- [The problem] Below you will find a set of lines. Repeat them all exactly.

- [Dataset records]
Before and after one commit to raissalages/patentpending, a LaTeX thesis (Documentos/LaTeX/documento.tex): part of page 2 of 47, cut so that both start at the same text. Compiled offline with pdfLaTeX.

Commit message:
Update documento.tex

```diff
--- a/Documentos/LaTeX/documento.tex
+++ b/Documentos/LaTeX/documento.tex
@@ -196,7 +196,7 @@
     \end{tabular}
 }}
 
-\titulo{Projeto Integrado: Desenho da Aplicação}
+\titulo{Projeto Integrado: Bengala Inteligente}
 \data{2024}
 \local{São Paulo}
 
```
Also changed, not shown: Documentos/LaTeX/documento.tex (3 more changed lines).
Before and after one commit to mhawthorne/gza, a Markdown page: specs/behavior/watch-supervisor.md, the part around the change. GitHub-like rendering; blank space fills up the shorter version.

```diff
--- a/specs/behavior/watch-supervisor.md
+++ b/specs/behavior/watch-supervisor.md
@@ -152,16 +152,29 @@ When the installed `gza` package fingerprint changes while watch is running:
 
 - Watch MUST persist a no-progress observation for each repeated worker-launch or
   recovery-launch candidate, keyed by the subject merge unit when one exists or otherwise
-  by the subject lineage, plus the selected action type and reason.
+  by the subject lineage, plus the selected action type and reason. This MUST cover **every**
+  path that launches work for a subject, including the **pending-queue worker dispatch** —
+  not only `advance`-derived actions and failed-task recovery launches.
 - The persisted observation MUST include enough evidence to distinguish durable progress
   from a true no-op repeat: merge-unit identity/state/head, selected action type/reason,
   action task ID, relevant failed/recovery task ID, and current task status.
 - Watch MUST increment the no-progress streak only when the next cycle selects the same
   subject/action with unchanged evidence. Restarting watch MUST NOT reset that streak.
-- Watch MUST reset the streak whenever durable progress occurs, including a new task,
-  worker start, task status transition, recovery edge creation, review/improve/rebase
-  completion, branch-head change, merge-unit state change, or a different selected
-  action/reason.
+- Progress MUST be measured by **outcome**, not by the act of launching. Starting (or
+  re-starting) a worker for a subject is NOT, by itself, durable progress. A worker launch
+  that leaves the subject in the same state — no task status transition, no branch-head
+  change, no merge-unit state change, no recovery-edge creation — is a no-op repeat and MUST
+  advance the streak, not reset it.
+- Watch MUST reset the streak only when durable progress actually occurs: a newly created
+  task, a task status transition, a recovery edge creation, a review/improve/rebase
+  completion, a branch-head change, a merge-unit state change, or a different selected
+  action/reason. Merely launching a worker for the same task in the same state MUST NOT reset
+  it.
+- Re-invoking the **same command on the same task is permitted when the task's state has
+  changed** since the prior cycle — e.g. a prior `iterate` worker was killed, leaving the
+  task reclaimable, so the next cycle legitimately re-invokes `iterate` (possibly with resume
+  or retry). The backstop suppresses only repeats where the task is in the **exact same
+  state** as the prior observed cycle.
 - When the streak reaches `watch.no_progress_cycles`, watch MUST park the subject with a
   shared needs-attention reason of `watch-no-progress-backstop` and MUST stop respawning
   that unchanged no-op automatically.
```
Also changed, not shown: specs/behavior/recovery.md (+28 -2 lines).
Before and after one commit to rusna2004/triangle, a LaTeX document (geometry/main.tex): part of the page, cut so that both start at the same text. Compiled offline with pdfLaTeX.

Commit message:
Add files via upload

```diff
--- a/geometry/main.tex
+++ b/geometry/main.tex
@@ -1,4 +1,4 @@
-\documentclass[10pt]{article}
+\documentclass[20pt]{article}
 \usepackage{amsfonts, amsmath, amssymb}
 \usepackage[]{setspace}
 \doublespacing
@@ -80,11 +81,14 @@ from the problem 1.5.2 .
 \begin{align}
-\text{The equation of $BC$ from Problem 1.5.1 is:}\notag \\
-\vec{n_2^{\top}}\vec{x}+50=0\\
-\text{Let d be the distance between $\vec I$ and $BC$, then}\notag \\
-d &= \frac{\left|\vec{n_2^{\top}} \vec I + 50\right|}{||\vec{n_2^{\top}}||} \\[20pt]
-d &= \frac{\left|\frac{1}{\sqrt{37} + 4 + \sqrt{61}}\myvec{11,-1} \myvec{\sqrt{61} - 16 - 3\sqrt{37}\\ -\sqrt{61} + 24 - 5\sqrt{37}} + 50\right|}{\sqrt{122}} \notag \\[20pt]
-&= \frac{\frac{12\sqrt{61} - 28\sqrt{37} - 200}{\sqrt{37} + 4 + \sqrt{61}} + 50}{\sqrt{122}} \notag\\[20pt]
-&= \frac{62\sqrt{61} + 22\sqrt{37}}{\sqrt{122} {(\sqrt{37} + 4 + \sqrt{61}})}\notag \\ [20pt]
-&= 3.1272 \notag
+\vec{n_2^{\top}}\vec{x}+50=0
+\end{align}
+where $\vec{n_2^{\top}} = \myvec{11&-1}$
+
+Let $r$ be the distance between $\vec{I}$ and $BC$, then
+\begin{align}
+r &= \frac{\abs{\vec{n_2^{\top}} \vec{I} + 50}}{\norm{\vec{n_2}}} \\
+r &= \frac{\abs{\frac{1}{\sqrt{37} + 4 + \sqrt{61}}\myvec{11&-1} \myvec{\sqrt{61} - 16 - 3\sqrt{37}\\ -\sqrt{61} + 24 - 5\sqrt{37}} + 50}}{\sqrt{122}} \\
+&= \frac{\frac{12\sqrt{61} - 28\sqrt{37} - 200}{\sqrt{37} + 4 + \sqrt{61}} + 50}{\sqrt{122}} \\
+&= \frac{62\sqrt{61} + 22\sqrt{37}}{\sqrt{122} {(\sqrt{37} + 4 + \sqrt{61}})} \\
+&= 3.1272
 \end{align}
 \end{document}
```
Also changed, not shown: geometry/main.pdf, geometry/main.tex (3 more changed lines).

- [Written answer]
Before and after one commit to raissalages/patentpending, a LaTeX thesis (Documentos/LaTeX/documento.tex): part of page 2 of 47, cut so that both start at the same text. Compiled offline with pdfLaTeX.

Commit message:
Update documento.tex

```diff
--- a/Documentos/LaTeX/documento.tex
+++ b/Documentos/LaTeX/documento.tex
@@ -196,7 +196,7 @@
     \end{tabular}
 }}
 
-\titulo{Projeto Integrado: Desenho da Aplicação}
+\titulo{Projeto Integrado: Bengala Inteligente}
 \data{2024}
 \local{São Paulo}
 
```
Also changed, not shown: Documentos/LaTeX/documento.tex (3 more changed lines).
Before and after one commit to mhawthorne/gza, a Markdown page: specs/behavior/watch-supervisor.md, the part around the change. GitHub-like rendering; blank space fills up the shorter version.

```diff
--- a/specs/behavior/watch-supervisor.md
+++ b/specs/behavior/watch-supervisor.md
@@ -152,16 +152,29 @@ When the installed `gza` package fingerprint changes while watch is running:
 
 - Watch MUST persist a no-progress observation for each repeated worker-launch or
   recovery-launch candidate, keyed by the subject merge unit when one exists or otherwise
-  by the subject lineage, plus the selected action type and reason.
+  by the subject lineage, plus the selected action type and reason. This MUST cover **every**
+  path that launches work for a subject, including the **pending-queue worker dispatch** —
+  not only `advance`-derived actions and failed-task recovery launches.
 - The persisted observation MUST include enough evidence to distinguish durable progress
   from a true no-op repeat: merge-unit identity/state/head, selected action type/reason,
   action task ID, relevant failed/recovery task ID, and current task status.
 - Watch MUST increment the no-progress streak only when the next cycle selects the same
   subject/action with unchanged evidence. Restarting watch MUST NOT reset that streak.
-- Watch MUST reset the streak whenever durable progress occurs, including a new task,
-  worker start, task status transition, recovery edge creation, review/improve/rebase
-  completion, branch-head change, merge-unit state change, or a different selected
-  action/reason.
+- Progress MUST be measured by **outcome**, not by the act of launching. Starting (or
+  re-starting) a worker for a subject is NOT, by itself, durable progress. A worker launch
+  that leaves the subject in the same state — no task status transition, no branch-head
+  change, no merge-unit state change, no recovery-edge creation — is a no-op repeat and MUST
+  advance the streak, not reset it.
+- Watch MUST reset the streak only when durable progress actually occurs: a newly created
+  task, a task status transition, a recovery edge creation, a review/improve/rebase
+  completion, a branch-head change, a merge-unit state change, or a different selected
+  action/reason. Merely launching a worker for the same task in the same state MUST NOT reset
+  it.
+- Re-invoking the **same command on the same task is permitted when the task's state has
+  changed** since the prior cycle — e.g. a prior `iterate` worker was killed, leaving the
+  task reclaimable, so the next cycle legitimately re-invokes `iterate` (possibly with resume
+  or retry). The backstop suppresses only repeats where the task is in the **exact same
+  state** as the prior observed cycle.
 - When the streak reaches `watch.no_progress_cycles`, watch MUST park the subject with a
   shared needs-attention reason of `watch-no-progress-backstop` and MUST stop respawning
   that unchanged no-op automatically.
```
Also changed, not shown: specs/behavior/recovery.md (+28 -2 lines).
Before and after one commit to rusna2004/triangle, a LaTeX document (geometry/main.tex): part of the page, cut so that both start at the same text. Compiled offline with pdfLaTeX.

Commit message:
Add files via upload

```diff
--- a/geometry/main.tex
+++ b/geometry/main.tex
@@ -1,4 +1,4 @@
-\documentclass[10pt]{article}
+\documentclass[20pt]{article}
 \usepackage{amsfonts, amsmath, amssymb}
 \usepackage[]{setspace}
 \doublespacing
@@ -80,11 +81,14 @@ from the problem 1.5.2 .
 \begin{align}
-\text{The equation of $BC$ from Problem 1.5.1 is:}\notag \\
-\vec{n_2^{\top}}\vec{x}+50=0\\
-\text{Let d be the distance between $\vec I$ and $BC$, then}\notag \\
-d &= \frac{\left|\vec{n_2^{\top}} \vec I + 50\right|}{||\vec{n_2^{\top}}||} \\[20pt]
-d &= \frac{\left|\frac{1}{\sqrt{37} + 4 + \sqrt{61}}\myvec{11,-1} \myvec{\sqrt{61} - 16 - 3\sqrt{37}\\ -\sqrt{61} + 24 - 5\sqrt{37}} + 50\right|}{\sqrt{122}} \notag \\[20pt]
-&= \frac{\frac{12\sqrt{61} - 28\sqrt{37} - 200}{\sqrt{37} + 4 + \sqrt{61}} + 50}{\sqrt{122}} \notag\\[20pt]
-&= \frac{62\sqrt{61} + 22\sqrt{37}}{\sqrt{122} {(\sqrt{37} + 4 + \sqrt{61}})}\notag \\ [20pt]
-&= 3.1272 \notag
+\vec{n_2^{\top}}\vec{x}+50=0
+\end{align}
+where $\vec{n_2^{\top}} = \myvec{11&-1}$
+
+Let $r$ be the distance between $\vec{I}$ and $BC$, then
+\begin{align}
+r &= \frac{\abs{\vec{n_2^{\top}} \vec{I} + 50}}{\norm{\vec{n_2}}} \\
+r &= \frac{\abs{\frac{1}{\sqrt{37} + 4 + \sqrt{61}}\myvec{11&-1} \myvec{\sqrt{61} - 16 - 3\sqrt{37}\\ -\sqrt{61} + 24 - 5\sqrt{37}} + 50}}{\sqrt{122}} \\
+&= \frac{\frac{12\sqrt{61} - 28\sqrt{37} - 200}{\sqrt{37} + 4 + \sqrt{61}} + 50}{\sqrt{122}} \\
+&= \frac{62\sqrt{61} + 22\sqrt{37}}{\sqrt{122} {(\sqrt{37} + 4 + \sqrt{61}})} \\
+&= 3.1272
 \end{align}
 \end{document}
```
Also changed, not shown: geometry/main.pdf, geometry/main.tex (3 more changed lines).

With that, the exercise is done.